Could you work out how many lines of the material below hold "King"? Only the number is needed.

▸ **Source records**:
== Segment start ==

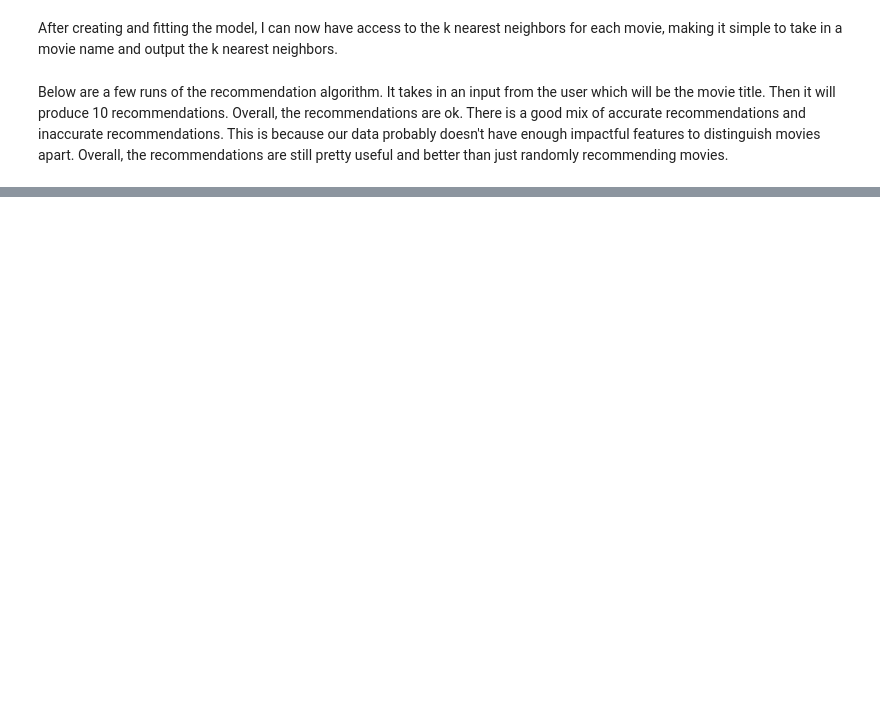
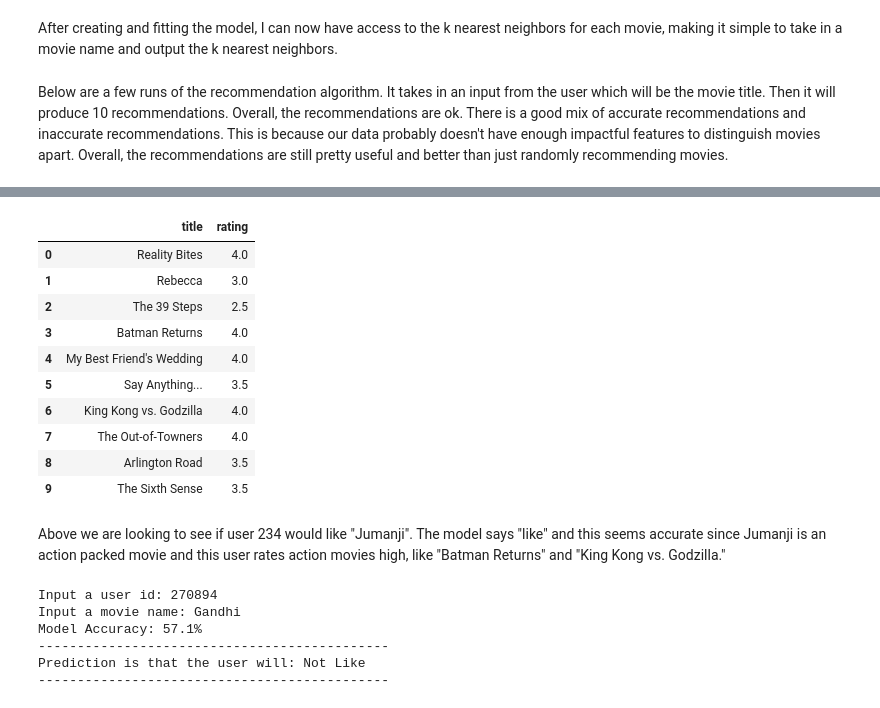
Before and after one commit to kevc528/MovieDatasetAnalysis, a Jupyter notebook: KevinChen_MoviesNotebook.ipynb, the cells around one changed output, grey strips where cells are left out. Drawn from its saved outputs; the diff is of its cells as text; code cells hidden in the pictures; blank space fills up the shorter version.

```diff
--- a/KevinChen_MoviesNotebook.ipynb
+++ b/KevinChen_MoviesNotebook.ipynb
@@ -652,0 +830,25 @@ Bulworth
+# %%
+user_reviews.head(10)
+# %% [output]
+|  | title | rating |
+| 0 | Reality Bites | 4.0 |
+| 1 | Rebecca | 3.0 |
+| 2 | The 39 Steps | 2.5 |
+| 3 | Batman Returns | 4.0 |
+| 4 | My Best Friend's Wedding | 4.0 |
+| 5 | Say Anything... | 3.5 |
+| 6 | King Kong vs. Godzilla | 4.0 |
+| 7 | The Out-of-Towners | 4.0 |
+| 8 | Arlington Road | 3.5 |
+| 9 | The Sixth Sense | 3.5 |
+# %% [markdown]
+Above we are looking to see if user 234 would like "Jumanji". The model says "like" and this seems accurate since Jumanji is an action packed movie and this user rates action movies high, like "Batman Returns" and "King Kong vs. Godzilla."
+# %%
+predict_like()
+# %% [output]
+Input a user id: 270894
+Input a movie name: Gandhi
+Model Accuracy: 57.1%
+---------------------------------------------
+Prediction is that the user will: Not Like
+---------------------------------------------
```
Also changed, not shown: parts of 40 cells of this notebook.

== Segment end ==

▸ **Result of this task**: 2